Ann Ginsberg of the Bill and Melinda Gates Foundation made a very interesting comparison between TB and COID-19: Whereas of TB 10 Mio People get newly infected with TB and 1.9 mio die, 20 mio people got infected with SARS-CoV-2 per year and 2-3 Mio people died in 2020. Yet, only one TB vaccine is authorized and 14 in clinical trail whereas 22 COVID-19 vaccines are authorized and 104 currently in clinical trials with an investment of 0.117 Bio $ for TB and 107 Bio £ for COVID-19. Background information on the TB vaccine roadmap is available through the Amsterdam Institute for Global Health & Development (https://www.aighd.org/).

 

One health: Rift Valley Fever developing the world’s first vaccine suitable for humans and livestock

Neither a vaccine nor a therapy exists for this virus which was detected in Kenya in 1931. It is transmitted by mosquitos or infected animals but no human to human transmission is known. George Warimwe of the University of Oxford Center for Tropical Medicine and Global Health (https://www.tropicalmedicine.ox.ac.uk/team/george-warimwe) reported on the vaccine developed on the basis of ChAdOx. It’s goal was a vaccine being effective for multiple species. Studies in mice showed 100% effectiveness. Studies with sheep, goats and cattle from farmers in Kenia have demonstrated development of antibodies and 100% survival after challenge. A Phase I clinical trial will start in Uganda.

 

Day 3

How can we better collaborate with a one health approach to prepare for the next pandemic?

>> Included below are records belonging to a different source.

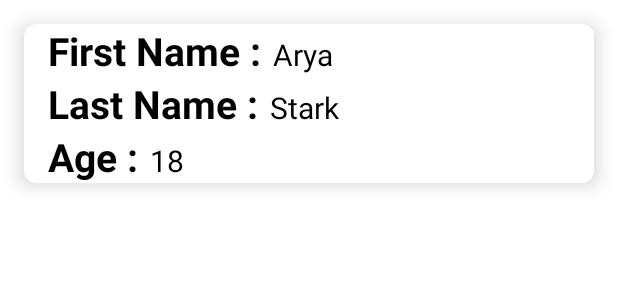
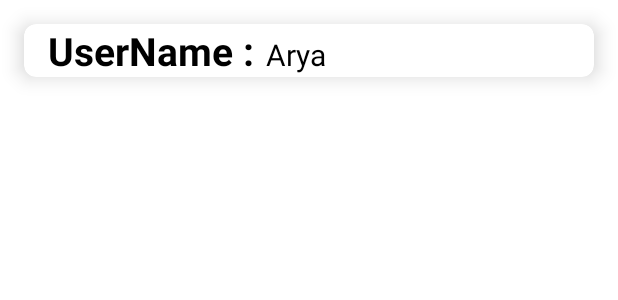
Before and after one commit to PayamTaherirostami/Pamiran-Android-mobile-App, an Android app: the layout item.xml on its own in the app's theme, with its tools: preview values and no code run, on a phone screen of 412 x 824 dp. Shown: the top 300 px of the screen. Run offline under Robolectric (Android 15) with nearby library versions, the phone set to English and light mode, and no system bars; network calls fail.

Commit message:
tem3 commit

```diff
--- a/app/build.gradle
+++ b/app/build.gradle
@@ -65,9 +65,7 @@ dependencies {
     implementation 'androidx.annotation:annotation:1.2.0'
     implementation 'androidx.legacy:legacy-support-v4:1.0.0'
 
-
-    api 'com.google.firebase:firebase-database:19.7.0'
-    api 'com.google.firebase:firebase-auth:20.0.4'
+    api 'com.google.firebase:firebase-auth:21.0.1'
     api 'com.google.android.gms:play-services-location:18.0.0'
     api 'com.google.android.gms:play-services-maps:17.0.0'
     testImplementation 'junit:junit:4.13.2'
--- a/app/src/main/java/com/pamiranindustries/pamiran/MyAdapter.java
+++ b/app/src/main/java/com/pamiranindustries/pamiran/MyAdapter.java
@@ -54,9 +54,9 @@ import java.util.ArrayList;
             public MyViewHolder(@NonNull View itemView) {
                 super(itemView);
 
-                firstName = itemView.findViewById(R.id.tvfirstName);
-                lastName = itemView.findViewById(R.id.tvlastName);
-                age = itemView.findViewById(R.id.tvage);
+//                firstName = itemView.findViewById(R.id.tvfirstName);
+//                lastName = itemView.findViewById(R.id.tvlastName);
+//                age = itemView.findViewById(R.id.tvage);
 
             }
         }
--- a/app/src/main/res/layout/fire2.xml
+++ b/app/src/main/res/layout/fire2.xml
@@ -20,7 +20,8 @@
         android:layout_width="match_parent"
         android:layout_height="match_parent"
         android:id="@+id/userList"
-        android:layout_marginTop="10dp">
+        android:layout_marginTop="10dp"
+        android:layout_marginLeft="10dp">
     </ListView>
 
 </LinearLayout>
--- a/app/src/main/res/layout/item.xml
+++ b/app/src/main/res/layout/item.xml
@@ -12,7 +12,6 @@
         android:layout_height="wrap_content"
         android:layout_marginLeft="16dp"
         android:orientation="vertical">
-
                 <LinearLayout
                     android:layout_width="wrap_content"
                     android:layout_height="wrap_content"
@@ -22,13 +21,13 @@
                     <TextView
                         android:layout_width="wrap_content"
                         android:layout_height="wrap_content"
-                android:text="First Name :"
+                        android:text="UserName :"
                         android:textColor="@color/black"
                         android:textSize="26sp"
                         android:textStyle="bold"/>
 
                     <TextView
-                android:id="@+id/tvfirstName"
+                        android:id="@+id/editTextUserName"
                         android:layout_width="wrap_content"
                         android:layout_height="wrap_content"
                         android:layout_marginLeft="8dp"
@@ -37,56 +36,80 @@
                         android:textSize="20sp" />
 
                 </LinearLayout>
+<!--        <LinearLayout-->
+<!--            android:layout_width="wrap_content"-->
+<!--            android:layout_height="wrap_content"-->
+<!--            android:layout_gravity="center_vertical"-->
+<!--            android:orientation="horizontal">-->
 
-        <LinearLayout
-            android:layout_width="wrap_content"
-            android:layout_height="wrap_content"
-            android:layout_gravity="center_vertical"
-            android:orientation="horizontal">
+<!--            <TextView-->
+<!--                android:layout_width="wrap_content"-->
+<!--                android:layout_height="wrap_content"-->
+<!--                android:text="First Name :"-->
+<!--                android:textColor="@color/black"-->
+<!--                android:textSize="26sp"-->
+<!--                android:textStyle="bold"/>-->
 
-            <TextView
-                android:layout_width="wrap_content"
-                android:layout_height="wrap_content"
-                android:text="Last Name :"
-                android:textColor="@color/black"
-                android:textSize="26sp"
-                android:textStyle="bold"/>
+<!--            <TextView-->
+<!--                android:id="@+id/tvfirstName"-->
+<!--                android:layout_width="wrap_content"-->
+<!--                android:layout_height="wrap_content"-->
+<!--                android:layout_marginLeft="8dp"-->
+<!--                android:text="Arya"-->
+<!--                android:textColor="@color/black"-->
+<!--                android:textSize="20sp" />-->
 
-            <TextView
-                android:id="@+id/tvlastName"
-                android:layout_width="wrap_content"
-                android:layout_height="wrap_content"
-                android:layout_marginLeft="8dp"
-                android:text="Stark"
-                android:textColor="@color/black"
-                android:textSize="20sp" />
+<!--        </LinearLayout>-->
 
-        </LinearLayout>
+<!--        <LinearLayout-->
+<!--            android:layout_width="wrap_content"-->
+<!--            android:layout_height="wrap_content"-->
+<!--            android:layout_gravity="center_vertical"-->
+<!--            android:orientation="horizontal">-->
 
-        <LinearLayout
-            android:layout_width="wrap_content"
-            android:layout_height="wrap_content"
-            android:layout_gravity="center_vertical"
-            android:orientation="horizontal">
+<!--            <TextView-->
+<!--                android:layout_width="wrap_content"-->
+<!--                android:layout_height="wrap_content"-->
+<!--                android:text="Last Name :"-->
+<!--                android:textColor="@color/black"-->
+<!--                android:textSize="26sp"-->
+<!--                android:textStyle="bold"/>-->
 
-            <TextView
-                android:layout_width="wrap_content"
-                android:layout_height="wrap_content"
-                android:text="Age :"
-                android:textColor="@color/black"
-                android:textSize="26sp"
-                android:textStyle="bold"/>
+<!--            <TextView-->
+<!--                android:id="@+id/tvlastName"-->
+<!--                android:layout_width="wrap_content"-->
+<!--                android:layout_height="wrap_content"-->
+<!--                android:layout_marginLeft="8dp"-->
+<!--                android:text="Stark"-->
+<!--                android:textColor="@color/black"-->
+<!--                android:textSize="20sp" />-->
 
-            <TextView
-                android:id="@+id/tvage"
-                android:layout_width="wrap_content"
-                android:layout_height="wrap_content"
-                android:layout_marginLeft="8dp"
-                android:text="18"
-                android:textColor="@color/black"
-                android:textSize="20sp" />
+<!--        </LinearLayout>-->
 
-        </LinearLayout>
+<!--        <LinearLayout-->
+<!--            android:layout_width="wrap_content"-->
+<!--            android:layout_height="wrap_content"-->
+<!--            android:layout_gravity="center_vertical"-->
+<!--            android:orientation="horizontal">-->
+
+<!--            <TextView-->
+<!--                android:layout_width="wrap_content"-->
+<!--                android:layout_height="wrap_content"-->
+<!--                android:text="Age :"-->
+<!--                android:textColor="@color/black"-->
+<!--                android:textSize="26sp"-->
+<!--                android:textStyle="bold"/>-->
+
+<!--            <TextView-->
+<!--                android:id="@+id/tvage"-->
+<!--                android:layout_width="wrap_content"-->
+<!--                android:layout_height="wrap_content"-->
+<!--                android:layout_marginLeft="8dp"-->
+<!--                android:text="18"-->
+<!--                android:textColor="@color/black"-->
+<!--                android:textSize="20sp" />-->
+
+<!--        </LinearLayout>-->
 
 
 
```
Also changed, not shown: app/src/main/java/com/pamiranindustries/pamiran/FirebaseActivity.java (+9 -9 lines), app/src/main/res/layout/activity_firebase.xml (+13 -37 lines), app/src/main/res/layout/list_item.xml (+21 -4 lines). Lines whose indentation alone changed are shown as unchanged.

One of the most important statements was that a one health approach is needed to address emerging disease X. There was no doubt that the next disease X is out there, and in our lifetime. Therefore, surveillance and detection at the source was considered crucial together with research and development of diagnostics, therapeutics and vaccines. What is disease X? Most certainly a respiratory disease, an influenza virus, but also a mosquito-spread or hemorrhagic diseases were suggested. In addition mentioned were also Ecoviruses with high affinity to humans or any other viral generalists with a broad group of hosts. Preparedness and readiness should be a constant as well as the continued investigation of animal / human interface. Preparatory actions include looking into sequence and immunogen libraries of viral families n order to increase knowledge of a given family. This includes sequencing of virus from different geographic and subnational regions.

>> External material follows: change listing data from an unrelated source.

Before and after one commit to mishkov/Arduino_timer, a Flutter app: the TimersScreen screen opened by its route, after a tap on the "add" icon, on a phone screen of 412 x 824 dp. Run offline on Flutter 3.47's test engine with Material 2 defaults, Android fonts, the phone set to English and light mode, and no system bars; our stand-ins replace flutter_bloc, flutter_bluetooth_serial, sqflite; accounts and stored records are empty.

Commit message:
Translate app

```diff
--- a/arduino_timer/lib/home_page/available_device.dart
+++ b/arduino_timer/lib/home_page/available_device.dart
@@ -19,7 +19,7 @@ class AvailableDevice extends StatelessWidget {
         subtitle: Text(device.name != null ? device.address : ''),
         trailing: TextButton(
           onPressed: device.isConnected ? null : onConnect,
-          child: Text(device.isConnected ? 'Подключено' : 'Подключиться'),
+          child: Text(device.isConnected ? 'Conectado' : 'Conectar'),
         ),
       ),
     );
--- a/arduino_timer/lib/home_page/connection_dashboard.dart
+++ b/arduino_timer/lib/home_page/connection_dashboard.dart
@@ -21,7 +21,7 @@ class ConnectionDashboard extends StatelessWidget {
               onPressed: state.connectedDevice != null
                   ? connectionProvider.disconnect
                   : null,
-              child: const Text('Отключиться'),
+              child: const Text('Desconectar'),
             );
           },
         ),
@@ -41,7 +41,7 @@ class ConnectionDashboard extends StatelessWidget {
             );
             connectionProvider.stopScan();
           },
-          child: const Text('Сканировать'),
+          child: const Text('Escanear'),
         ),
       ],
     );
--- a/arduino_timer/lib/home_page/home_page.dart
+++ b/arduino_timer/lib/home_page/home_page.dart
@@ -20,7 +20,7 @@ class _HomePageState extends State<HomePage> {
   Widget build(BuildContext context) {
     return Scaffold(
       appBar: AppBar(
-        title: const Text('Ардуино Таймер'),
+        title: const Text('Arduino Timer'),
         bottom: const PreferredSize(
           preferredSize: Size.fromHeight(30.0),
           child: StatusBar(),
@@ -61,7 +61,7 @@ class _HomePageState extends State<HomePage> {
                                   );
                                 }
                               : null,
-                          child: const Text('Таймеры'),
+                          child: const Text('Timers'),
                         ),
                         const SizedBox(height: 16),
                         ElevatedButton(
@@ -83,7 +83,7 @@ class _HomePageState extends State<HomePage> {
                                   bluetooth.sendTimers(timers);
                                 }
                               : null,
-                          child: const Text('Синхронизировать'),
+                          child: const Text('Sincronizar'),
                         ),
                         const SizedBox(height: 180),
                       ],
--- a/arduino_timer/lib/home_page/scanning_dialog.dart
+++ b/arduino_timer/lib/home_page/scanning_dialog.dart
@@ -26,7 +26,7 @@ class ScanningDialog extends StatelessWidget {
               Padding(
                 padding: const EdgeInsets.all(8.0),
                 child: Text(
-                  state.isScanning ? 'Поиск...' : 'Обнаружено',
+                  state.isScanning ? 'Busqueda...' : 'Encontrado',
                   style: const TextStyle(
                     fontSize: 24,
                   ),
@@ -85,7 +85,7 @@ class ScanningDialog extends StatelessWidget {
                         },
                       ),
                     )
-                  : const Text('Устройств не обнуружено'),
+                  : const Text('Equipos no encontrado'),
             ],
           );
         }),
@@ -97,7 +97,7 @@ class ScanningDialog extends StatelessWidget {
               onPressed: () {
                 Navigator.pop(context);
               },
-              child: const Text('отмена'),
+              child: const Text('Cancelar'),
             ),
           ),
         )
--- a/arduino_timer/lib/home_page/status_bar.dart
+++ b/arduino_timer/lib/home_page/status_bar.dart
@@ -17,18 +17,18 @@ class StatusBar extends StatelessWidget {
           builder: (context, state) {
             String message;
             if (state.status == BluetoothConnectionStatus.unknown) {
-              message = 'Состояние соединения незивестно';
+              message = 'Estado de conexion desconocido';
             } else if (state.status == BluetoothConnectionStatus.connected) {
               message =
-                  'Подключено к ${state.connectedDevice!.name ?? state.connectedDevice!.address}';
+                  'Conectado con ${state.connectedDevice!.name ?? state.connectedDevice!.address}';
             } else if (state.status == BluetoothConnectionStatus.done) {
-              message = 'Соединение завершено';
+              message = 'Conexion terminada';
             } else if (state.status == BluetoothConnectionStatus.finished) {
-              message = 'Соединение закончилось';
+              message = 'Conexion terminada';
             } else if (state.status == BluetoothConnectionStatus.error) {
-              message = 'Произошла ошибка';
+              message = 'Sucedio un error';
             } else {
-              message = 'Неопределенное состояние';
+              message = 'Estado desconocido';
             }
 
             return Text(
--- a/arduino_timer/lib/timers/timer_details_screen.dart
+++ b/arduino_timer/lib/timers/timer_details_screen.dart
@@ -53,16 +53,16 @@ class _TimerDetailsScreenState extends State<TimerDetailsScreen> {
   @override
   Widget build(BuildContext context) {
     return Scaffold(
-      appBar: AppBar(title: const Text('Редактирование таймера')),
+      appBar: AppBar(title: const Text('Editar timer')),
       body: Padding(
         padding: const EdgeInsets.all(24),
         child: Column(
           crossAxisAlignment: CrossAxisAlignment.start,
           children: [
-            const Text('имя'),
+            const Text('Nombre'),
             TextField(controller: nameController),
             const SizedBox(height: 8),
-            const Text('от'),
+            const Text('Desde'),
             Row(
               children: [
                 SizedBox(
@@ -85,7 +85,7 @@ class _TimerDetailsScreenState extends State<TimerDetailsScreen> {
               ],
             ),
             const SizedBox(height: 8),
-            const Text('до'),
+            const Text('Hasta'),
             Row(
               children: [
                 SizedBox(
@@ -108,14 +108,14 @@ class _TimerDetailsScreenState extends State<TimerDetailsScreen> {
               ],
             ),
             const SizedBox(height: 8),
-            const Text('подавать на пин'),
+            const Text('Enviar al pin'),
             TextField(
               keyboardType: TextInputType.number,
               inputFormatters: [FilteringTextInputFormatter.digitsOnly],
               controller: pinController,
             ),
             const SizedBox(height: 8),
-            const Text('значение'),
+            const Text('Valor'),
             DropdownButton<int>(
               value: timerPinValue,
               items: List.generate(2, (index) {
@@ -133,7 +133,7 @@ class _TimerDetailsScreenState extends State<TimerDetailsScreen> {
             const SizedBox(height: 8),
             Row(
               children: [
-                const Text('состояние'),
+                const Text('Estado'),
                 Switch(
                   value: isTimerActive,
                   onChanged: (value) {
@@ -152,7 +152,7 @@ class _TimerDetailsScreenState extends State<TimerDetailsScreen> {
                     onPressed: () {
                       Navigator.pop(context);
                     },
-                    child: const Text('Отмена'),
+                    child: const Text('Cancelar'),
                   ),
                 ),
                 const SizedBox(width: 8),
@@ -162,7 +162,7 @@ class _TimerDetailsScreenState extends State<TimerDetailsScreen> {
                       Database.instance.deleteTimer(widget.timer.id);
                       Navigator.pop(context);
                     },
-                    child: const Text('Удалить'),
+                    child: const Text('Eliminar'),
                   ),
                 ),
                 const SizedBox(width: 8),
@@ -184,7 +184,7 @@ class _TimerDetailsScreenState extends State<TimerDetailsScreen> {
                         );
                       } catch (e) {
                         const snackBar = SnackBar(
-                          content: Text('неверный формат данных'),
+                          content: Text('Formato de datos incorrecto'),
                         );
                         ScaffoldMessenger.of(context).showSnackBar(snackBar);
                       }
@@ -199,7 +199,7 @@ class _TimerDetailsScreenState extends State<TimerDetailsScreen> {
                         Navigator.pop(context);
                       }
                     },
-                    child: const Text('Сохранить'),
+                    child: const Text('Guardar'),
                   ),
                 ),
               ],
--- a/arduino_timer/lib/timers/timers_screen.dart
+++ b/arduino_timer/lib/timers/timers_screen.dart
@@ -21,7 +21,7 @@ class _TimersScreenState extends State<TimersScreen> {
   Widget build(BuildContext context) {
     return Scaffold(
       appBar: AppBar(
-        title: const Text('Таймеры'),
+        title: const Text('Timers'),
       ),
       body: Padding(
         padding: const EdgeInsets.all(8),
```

Ready in 100 days to face disease X is the goal.

 

Therapeutic hepatitis B program

Vaccitech, represented by Thomas Evans, reported about their latest results on HBV vaccine development (https://www.vaccitech.co.uk/vaccitech-doses-first-patient-in-hbv002-a-phase-1b-2a-clinical-trial-of-vtp-300-immunotherapeutic-candidate-for-chronic-hbv-patients/). Interestingly, a consensus sequence of the polymerase of all genotypes is used.

 

Progress with malaria vaccination

Drian Hill of The Jenner Institute of the University of Oxford reported on promising results with a vector like particle type of Malaria vaccine, R21/MM, using the Novavax adjuvans Matrix-M (https://www.jenner.ac.uk/research/infectious-diseases/malaria-vaccine-programme). Tha vaccine seemed to demonstrate 77% efficacies and the highest efficacy ever when applying just before the Malaria season. The Serum Institute of India seems t be ready to produce 200-300 Mio doses. To be noted, the number of death from Malaria was 4 times